Still, apart from Schavan's draft legislation, the summit ended with a handful of plans and declarations of intent that are as vague as they are well-meaning. The government has insisted that progress is being made, but after four years, the summit's credibility is waning. The government may be talking the talk when it comes to campaigning for immigrants to learn the German language, but in reality it is cutting budgets for the programs even as demand for them and waiting lists in cities across the country grow.
Representatives of Germany's municipalities complained at the summit that they receive too little federal funding for integration courses. Frankfurt Mayor Petra Roth of the CDU, who is the president of the German Association of Cites and Towns, said: "If municipalities are supposed to do more, then we need the financial leeway to do so." German cities have suffered particularly badly from the recent economic and financial crisis. German state governments have also seen tax revenues shrink.
Böhmer countered by saying that states haven't lived up to their pledge of reducing the number of immigrant children who drop out of school to the same level as that of German students. Currently, the drop-out rate for children of immigrants is 13 percent, but only 7 percent from children who come from German families.

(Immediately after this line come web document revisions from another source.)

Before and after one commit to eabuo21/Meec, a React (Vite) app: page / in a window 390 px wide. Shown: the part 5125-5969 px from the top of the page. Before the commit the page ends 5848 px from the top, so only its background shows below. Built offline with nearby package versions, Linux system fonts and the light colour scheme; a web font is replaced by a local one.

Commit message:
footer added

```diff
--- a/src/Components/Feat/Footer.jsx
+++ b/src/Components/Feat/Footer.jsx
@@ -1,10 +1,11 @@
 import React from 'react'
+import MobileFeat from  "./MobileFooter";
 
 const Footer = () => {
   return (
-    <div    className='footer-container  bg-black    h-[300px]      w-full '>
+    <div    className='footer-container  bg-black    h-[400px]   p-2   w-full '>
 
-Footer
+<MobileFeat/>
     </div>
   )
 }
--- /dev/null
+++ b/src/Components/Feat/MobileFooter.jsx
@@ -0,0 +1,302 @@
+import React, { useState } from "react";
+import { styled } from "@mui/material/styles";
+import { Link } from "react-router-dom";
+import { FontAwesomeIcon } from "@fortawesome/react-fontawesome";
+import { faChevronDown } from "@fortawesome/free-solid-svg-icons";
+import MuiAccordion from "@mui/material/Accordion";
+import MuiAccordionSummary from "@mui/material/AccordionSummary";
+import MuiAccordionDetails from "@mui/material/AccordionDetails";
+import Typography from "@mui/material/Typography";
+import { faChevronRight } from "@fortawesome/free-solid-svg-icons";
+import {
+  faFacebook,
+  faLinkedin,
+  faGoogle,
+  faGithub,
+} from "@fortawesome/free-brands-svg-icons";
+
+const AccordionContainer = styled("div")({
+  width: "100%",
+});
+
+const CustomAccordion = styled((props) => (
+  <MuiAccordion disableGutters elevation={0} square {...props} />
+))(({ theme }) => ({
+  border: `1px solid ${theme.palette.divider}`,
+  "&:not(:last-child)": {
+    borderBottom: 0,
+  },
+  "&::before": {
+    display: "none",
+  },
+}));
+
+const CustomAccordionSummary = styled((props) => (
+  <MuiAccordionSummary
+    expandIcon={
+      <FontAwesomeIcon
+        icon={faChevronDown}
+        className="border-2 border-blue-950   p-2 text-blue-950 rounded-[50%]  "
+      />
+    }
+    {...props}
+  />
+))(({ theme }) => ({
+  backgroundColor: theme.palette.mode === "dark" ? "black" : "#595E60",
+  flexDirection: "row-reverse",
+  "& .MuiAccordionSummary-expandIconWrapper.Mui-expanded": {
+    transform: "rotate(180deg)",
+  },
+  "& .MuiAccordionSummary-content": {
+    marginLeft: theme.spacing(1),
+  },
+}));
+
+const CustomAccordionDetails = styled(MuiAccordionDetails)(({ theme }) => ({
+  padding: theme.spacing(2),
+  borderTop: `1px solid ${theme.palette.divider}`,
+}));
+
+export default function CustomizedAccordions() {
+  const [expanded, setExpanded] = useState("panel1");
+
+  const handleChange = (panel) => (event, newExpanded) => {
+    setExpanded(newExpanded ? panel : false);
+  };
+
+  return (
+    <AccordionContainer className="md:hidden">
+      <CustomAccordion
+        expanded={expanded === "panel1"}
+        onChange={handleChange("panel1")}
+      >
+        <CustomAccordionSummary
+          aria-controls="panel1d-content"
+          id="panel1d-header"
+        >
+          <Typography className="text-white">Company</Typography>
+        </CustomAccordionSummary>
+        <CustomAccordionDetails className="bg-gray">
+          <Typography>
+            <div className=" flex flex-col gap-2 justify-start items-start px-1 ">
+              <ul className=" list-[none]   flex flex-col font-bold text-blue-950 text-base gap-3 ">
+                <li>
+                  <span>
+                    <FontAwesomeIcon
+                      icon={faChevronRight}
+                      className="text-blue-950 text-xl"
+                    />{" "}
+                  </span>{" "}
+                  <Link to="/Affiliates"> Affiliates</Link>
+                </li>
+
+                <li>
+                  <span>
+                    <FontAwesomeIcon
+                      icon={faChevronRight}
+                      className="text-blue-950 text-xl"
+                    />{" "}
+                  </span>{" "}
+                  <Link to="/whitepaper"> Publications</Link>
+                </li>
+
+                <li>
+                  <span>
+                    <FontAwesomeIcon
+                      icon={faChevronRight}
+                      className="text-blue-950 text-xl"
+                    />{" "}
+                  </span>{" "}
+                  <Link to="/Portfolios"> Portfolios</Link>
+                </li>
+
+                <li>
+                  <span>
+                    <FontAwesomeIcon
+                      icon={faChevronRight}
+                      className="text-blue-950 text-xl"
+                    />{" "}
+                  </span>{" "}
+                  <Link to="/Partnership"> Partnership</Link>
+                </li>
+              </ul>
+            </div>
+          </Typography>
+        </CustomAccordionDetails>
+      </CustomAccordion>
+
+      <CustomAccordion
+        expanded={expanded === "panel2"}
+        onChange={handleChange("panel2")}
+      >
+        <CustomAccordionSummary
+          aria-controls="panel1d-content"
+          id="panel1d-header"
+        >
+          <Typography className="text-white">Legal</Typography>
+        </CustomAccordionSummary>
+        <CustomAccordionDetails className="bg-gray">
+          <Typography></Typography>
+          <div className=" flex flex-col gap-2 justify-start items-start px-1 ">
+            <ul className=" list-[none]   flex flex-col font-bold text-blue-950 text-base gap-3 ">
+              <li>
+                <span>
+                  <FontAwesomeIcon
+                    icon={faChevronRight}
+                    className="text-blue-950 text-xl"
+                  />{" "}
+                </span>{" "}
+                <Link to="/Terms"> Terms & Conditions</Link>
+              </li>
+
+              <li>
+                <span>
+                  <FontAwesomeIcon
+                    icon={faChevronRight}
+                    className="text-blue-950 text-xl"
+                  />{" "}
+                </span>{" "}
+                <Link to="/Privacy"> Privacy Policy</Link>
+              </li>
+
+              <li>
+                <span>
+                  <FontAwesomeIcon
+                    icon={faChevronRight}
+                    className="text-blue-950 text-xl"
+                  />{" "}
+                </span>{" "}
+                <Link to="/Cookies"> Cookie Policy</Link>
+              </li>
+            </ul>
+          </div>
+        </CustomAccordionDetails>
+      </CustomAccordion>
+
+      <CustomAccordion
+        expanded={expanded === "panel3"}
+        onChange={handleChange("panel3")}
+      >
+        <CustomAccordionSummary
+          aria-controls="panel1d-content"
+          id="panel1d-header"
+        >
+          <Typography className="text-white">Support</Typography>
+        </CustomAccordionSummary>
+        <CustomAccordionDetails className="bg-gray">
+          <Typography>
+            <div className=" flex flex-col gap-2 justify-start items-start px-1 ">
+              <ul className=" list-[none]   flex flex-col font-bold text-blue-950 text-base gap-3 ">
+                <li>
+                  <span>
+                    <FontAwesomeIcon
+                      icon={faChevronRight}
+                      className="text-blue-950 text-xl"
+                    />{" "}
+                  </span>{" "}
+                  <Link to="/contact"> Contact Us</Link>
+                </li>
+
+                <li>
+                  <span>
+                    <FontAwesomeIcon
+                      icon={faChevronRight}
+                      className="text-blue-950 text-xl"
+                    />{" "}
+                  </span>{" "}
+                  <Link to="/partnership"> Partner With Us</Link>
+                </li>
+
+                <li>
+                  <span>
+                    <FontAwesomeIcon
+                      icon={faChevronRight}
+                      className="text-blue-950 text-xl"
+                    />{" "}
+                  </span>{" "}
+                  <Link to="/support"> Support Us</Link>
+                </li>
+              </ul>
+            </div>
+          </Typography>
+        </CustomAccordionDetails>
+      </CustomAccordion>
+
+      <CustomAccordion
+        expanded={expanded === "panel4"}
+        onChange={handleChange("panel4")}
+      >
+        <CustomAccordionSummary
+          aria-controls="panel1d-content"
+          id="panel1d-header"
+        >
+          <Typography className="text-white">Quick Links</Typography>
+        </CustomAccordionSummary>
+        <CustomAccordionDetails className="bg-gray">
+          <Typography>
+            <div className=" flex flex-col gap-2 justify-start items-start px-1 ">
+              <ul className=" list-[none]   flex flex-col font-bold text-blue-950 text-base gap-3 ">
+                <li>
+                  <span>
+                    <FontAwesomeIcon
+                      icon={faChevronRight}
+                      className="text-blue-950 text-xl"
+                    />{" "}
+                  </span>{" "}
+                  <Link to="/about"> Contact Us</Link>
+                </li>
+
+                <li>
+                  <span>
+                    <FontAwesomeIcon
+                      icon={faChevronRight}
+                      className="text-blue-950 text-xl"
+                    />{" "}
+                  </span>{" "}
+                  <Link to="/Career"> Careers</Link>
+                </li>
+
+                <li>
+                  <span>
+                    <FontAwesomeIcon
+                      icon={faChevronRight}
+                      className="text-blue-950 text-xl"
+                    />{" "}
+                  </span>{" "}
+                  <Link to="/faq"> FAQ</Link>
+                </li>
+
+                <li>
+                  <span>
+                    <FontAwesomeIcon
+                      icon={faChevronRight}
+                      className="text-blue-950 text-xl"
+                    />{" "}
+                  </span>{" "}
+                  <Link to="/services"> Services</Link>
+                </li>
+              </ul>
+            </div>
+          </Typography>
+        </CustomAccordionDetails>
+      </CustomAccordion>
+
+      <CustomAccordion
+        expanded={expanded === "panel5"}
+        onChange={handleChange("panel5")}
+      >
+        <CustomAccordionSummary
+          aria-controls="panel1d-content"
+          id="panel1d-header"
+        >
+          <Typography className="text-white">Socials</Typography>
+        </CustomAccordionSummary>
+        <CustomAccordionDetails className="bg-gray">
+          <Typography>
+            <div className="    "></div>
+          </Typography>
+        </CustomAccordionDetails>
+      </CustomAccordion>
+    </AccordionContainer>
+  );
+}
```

'The Multicultural Society Is a Reality'
Kenan Kücük -- who heads the Multikulturellen Forum, or Multi-Cultural Forum, and spoke at the press conference as the representative of the immigrants participating -- criticized the fact that the integration debate in Germany is too focused on language. He called on the government to show greater commitment rather than always falling back to the debate over whether or not Germany is a nation of immigration. "The multi-cultural society is a reality," he said, going on to quote German President Christian Wulff, who said in a recent address that Islam is part of German society. "One-sided discussions fuel rejection, xenophobia and racism," Kücük said.
Nevertheless, one concrete proposal did come from the government this week that could help immigrants. Typically, it happened outside of the Integration Summit. German Family Minister Kristina Schröder of the CDU said her ministry would provide more money for daycare centers where children of immigrants are provided with care. Schröder said 400 million ($565.6 million) in additional funds are being earmarked to hire additional personnel to help children of immigrants learn German.
With reporting by Anna Reimann